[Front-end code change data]
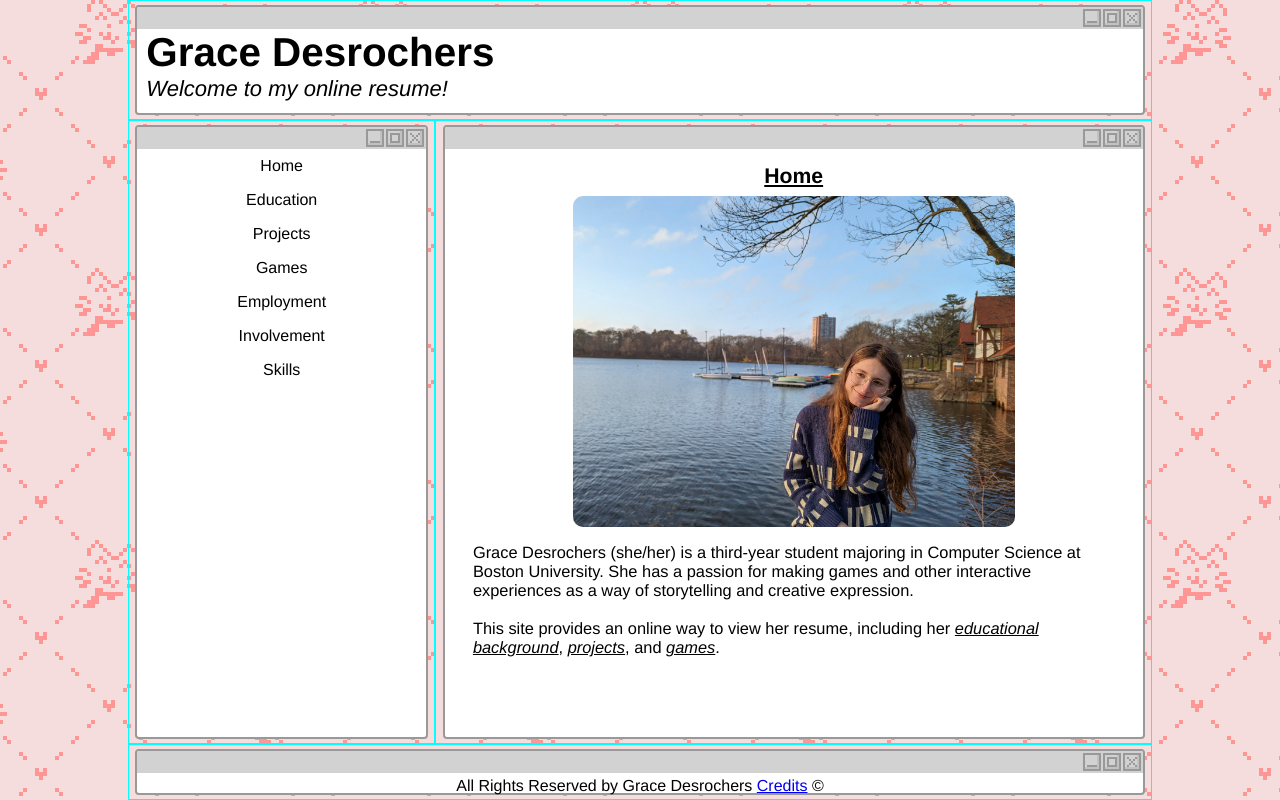
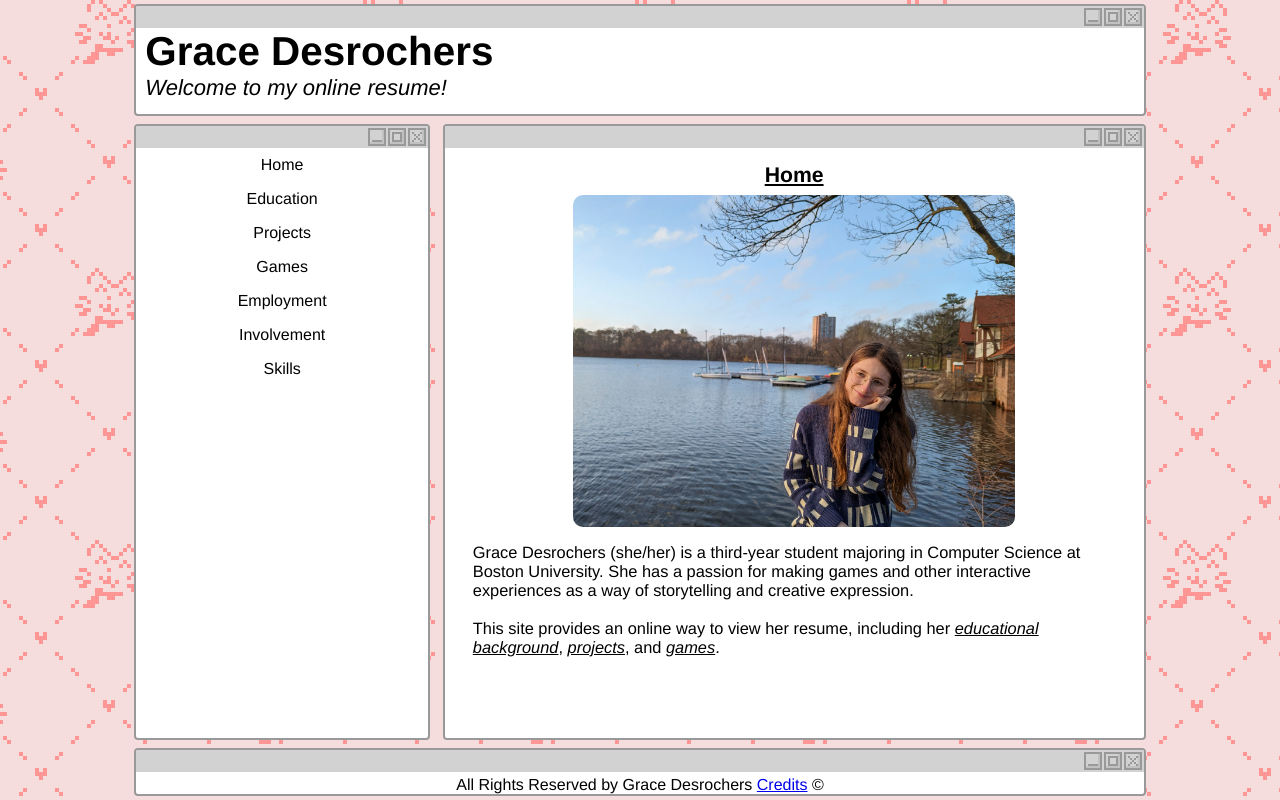
Before and after one commit to gracedes/mp-3, a React (Vite) app: page / in a window 1280 px wide. Built offline with nearby package versions, Linux system fonts and the light colour scheme.

Commit message:
fixed bug with window height

```diff
--- a/index.html
+++ b/index.html
@@ -8,9 +8,6 @@
       * {
         margin: 0;
         box-sizing: border-box;
-
-        font-family: Helvetica, Arial, Veranda, sans-serif;
-        font-optical-sizing: auto;
       }
     </style>
     <title></title>
--- a/src/App.tsx
+++ b/src/App.tsx
@@ -8,6 +8,8 @@ import Home from "./components/mains/Home.tsx";
 import Education from "./components/mains/Education.tsx";
 
 const Wrapper = styled.div`
+    font-family: Helvetica, Arial, Veranda, sans-serif;
+    font-optical-sizing: auto;
     width: 60vw;
     height: 100vh;
     margin: auto;
--- a/src/components/Footer.tsx
+++ b/src/components/Footer.tsx
@@ -12,14 +12,13 @@ export default function Footer() {
             margin-top: 0.5vh;
             font-size: calc(2px + 1.75vh);
         };
-        border: solid 1px cyan;
         @media screen and (max-width: 750px) {
-            height: 7vh;
             & p {
                 margin-top: 0.3vh;
                 font-size: calc(2px + min(1.3vh, 3vw));
             }
         };
+        padding: 0.5vh 0.5vw;
     `;
 
     return (
--- a/src/components/Header.tsx
+++ b/src/components/Header.tsx
@@ -16,7 +16,7 @@ export default function Header() {
             & h1 { font-size: calc(2px + 3vh) };
             & p { font-size: calc(2px + 1.8vh) };
         }
-        border: solid 1px cyan;
+        padding: 0.5vh 0.5vw;
     `;
 
     return (
--- a/src/components/Nav.tsx
+++ b/src/components/Nav.tsx
@@ -22,7 +22,7 @@ export default function Nav() {
                 display: flex;
                 justify-content: center;
                 align-items: center;
-                height: calc(9vh - 27px);
+                height: calc(9vh - 25px);
             }
             & li {
                 float: left;
@@ -30,9 +30,7 @@ export default function Nav() {
                 height: 100%;
             }
         }
-        // TODO: go to office hours about current page color changing
-        border: solid 1px cyan;
-        padding: 0;
+        padding: 0.5vh 0.5vw;
     `;
 
     const NavLink = styled(Link)`
--- a/src/components/mains/Home.tsx
+++ b/src/components/mains/Home.tsx
@@ -24,7 +24,7 @@ export default function Home() {
                 <Deco/>
                 <Content>
                     <h1><u>Home</u></h1>
-                    <HomeImage src="../../../public/grace.jpg" alt="Grace Desrochers sitting on a railing in front of a lake on a sunny day"/>
+                    <HomeImage src="/grace.jpg" alt="Grace Desrochers sitting on a railing in front of a lake on a sunny day"/>
                     <p>Grace Desrochers (she/her) is a third-year student majoring in Computer Science at Boston
                         University. She has a passion for making games and other interactive experiences as a way of
                         storytelling and creative expression.</p>
--- a/src/components/styling/MainStyles.tsx
+++ b/src/components/styling/MainStyles.tsx
@@ -9,10 +9,10 @@ export const Main = styled.main`
         margin-top: 15px;
     }
     & p { padding: 0 1.5vw; }
-    border: solid 1px cyan;
     @media screen and (max-width: 750px) {
         width: 100%;
         height: 73vh;
         font-size: calc(2px + max(1.8vh, 1vw));
     };
+    padding: 0.5vh 0.5vw;
 `;
--- a/src/components/styling/WindowStyles.tsx
+++ b/src/components/styling/WindowStyles.tsx
@@ -1,12 +1,11 @@
 import styled from "styled-components";
 
 export const Window = styled.div`
-    height: calc(100% - 1vh);
+    height: 100%;
     background-color: white;
     padding: 0;
     border: 2px solid #999999;
     border-radius: 4px;
-    margin: 0.5vh 0.5vw;
 `;
 
 const WinDeco = styled.div`
@@ -28,7 +27,7 @@ export const Content = styled.div`padding: 0 0.7vw`;
 export function Deco() {
     return (
         <WinDeco>
-            <img src="../../../public/window.png" alt="decorative minimize, expand, and close icons"/>
+            <img src="/window.png" alt="decorative minimize, expand, and close icons"/>
         </WinDeco>
     );
 }
--- a/src/main.tsx
+++ b/src/main.tsx
@@ -4,11 +4,13 @@ import styled from "styled-components";
 import App from "./App.tsx";
 
 const Background = styled.div`
-    background-image: url("../public/bgtile.png");
+    background-image: url("/bgtile.png");
     background-position: 75px;
     background-repeat: repeat;
     width: 100vw;
     height: 100vh;
+    padding: 0;
+    margin: 0;
 `;
 
 createRoot(document.getElementById('root')!).render(<Background><App /></Background>)
```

> **Requirement**
Every record should be duplicated exactly, though any picture in it must be left out.

> **Task response**
Before and after one commit to gracedes/mp-3, a React (Vite) app: page / in a window 1280 px wide. Built offline with nearby package versions, Linux system fonts and the light colour scheme.

Commit message:
fixed bug with window height

```diff
--- a/index.html
+++ b/index.html
@@ -8,9 +8,6 @@
       * {
         margin: 0;
         box-sizing: border-box;
-
-        font-family: Helvetica, Arial, Veranda, sans-serif;
-        font-optical-sizing: auto;
       }
     </style>
     <title></title>
--- a/src/App.tsx
+++ b/src/App.tsx
@@ -8,6 +8,8 @@ import Home from "./components/mains/Home.tsx";
 import Education from "./components/mains/Education.tsx";
 
 const Wrapper = styled.div`
+    font-family: Helvetica, Arial, Veranda, sans-serif;
+    font-optical-sizing: auto;
     width: 60vw;
     height: 100vh;
     margin: auto;
--- a/src/components/Footer.tsx
+++ b/src/components/Footer.tsx
@@ -12,14 +12,13 @@ export default function Footer() {
             margin-top: 0.5vh;
             font-size: calc(2px + 1.75vh);
         };
-        border: solid 1px cyan;
         @media screen and (max-width: 750px) {
-            height: 7vh;
             & p {
                 margin-top: 0.3vh;
                 font-size: calc(2px + min(1.3vh, 3vw));
             }
         };
+        padding: 0.5vh 0.5vw;
     `;
 
     return (
--- a/src/components/Header.tsx
+++ b/src/components/Header.tsx
@@ -16,7 +16,7 @@ export default function Header() {
             & h1 { font-size: calc(2px + 3vh) };
             & p { font-size: calc(2px + 1.8vh) };
         }
-        border: solid 1px cyan;
+        padding: 0.5vh 0.5vw;
     `;
 
     return (
--- a/src/components/Nav.tsx
+++ b/src/components/Nav.tsx
@@ -22,7 +22,7 @@ export default function Nav() {
                 display: flex;
                 justify-content: center;
                 align-items: center;
-                height: calc(9vh - 27px);
+                height: calc(9vh - 25px);
             }
             & li {
                 float: left;
@@ -30,9 +30,7 @@ export default function Nav() {
                 height: 100%;
             }
         }
-        // TODO: go to office hours about current page color changing
-        border: solid 1px cyan;
-        padding: 0;
+        padding: 0.5vh 0.5vw;
     `;
 
     const NavLink = styled(Link)`
--- a/src/components/mains/Home.tsx
+++ b/src/components/mains/Home.tsx
@@ -24,7 +24,7 @@ export default function Home() {
                 <Deco/>
                 <Content>
                     <h1><u>Home</u></h1>
-                    <HomeImage src="../../../public/grace.jpg" alt="Grace Desrochers sitting on a railing in front of a lake on a sunny day"/>
+                    <HomeImage src="/grace.jpg" alt="Grace Desrochers sitting on a railing in front of a lake on a sunny day"/>
                     <p>Grace Desrochers (she/her) is a third-year student majoring in Computer Science at Boston
                         University. She has a passion for making games and other interactive experiences as a way of
                         storytelling and creative expression.</p>
--- a/src/components/styling/MainStyles.tsx
+++ b/src/components/styling/MainStyles.tsx
@@ -9,10 +9,10 @@ export const Main = styled.main`
         margin-top: 15px;
     }
     & p { padding: 0 1.5vw; }
-    border: solid 1px cyan;
     @media screen and (max-width: 750px) {
         width: 100%;
         height: 73vh;
         font-size: calc(2px + max(1.8vh, 1vw));
     };
+    padding: 0.5vh 0.5vw;
 `;
--- a/src/components/styling/WindowStyles.tsx
+++ b/src/components/styling/WindowStyles.tsx
@@ -1,12 +1,11 @@
 import styled from "styled-components";
 
 export const Window = styled.div`
-    height: calc(100% - 1vh);
+    height: 100%;
     background-color: white;
     padding: 0;
     border: 2px solid #999999;
     border-radius: 4px;
-    margin: 0.5vh 0.5vw;
 `;
 
 const WinDeco = styled.div`
@@ -28,7 +27,7 @@ export const Content = styled.div`padding: 0 0.7vw`;
 export function Deco() {
     return (
         <WinDeco>
-            <img src="../../../public/window.png" alt="decorative minimize, expand, and close icons"/>
+            <img src="/window.png" alt="decorative minimize, expand, and close icons"/>
         </WinDeco>
     );
 }
--- a/src/main.tsx
+++ b/src/main.tsx
@@ -4,11 +4,13 @@ import styled from "styled-components";
 import App from "./App.tsx";
 
 const Background = styled.div`
-    background-image: url("../public/bgtile.png");
+    background-image: url("/bgtile.png");
     background-position: 75px;
     background-repeat: repeat;
     width: 100vw;
     height: 100vh;
+    padding: 0;
+    margin: 0;
 `;
 
 createRoot(document.getElementById('root')!).render(<Background><App /></Background>)
```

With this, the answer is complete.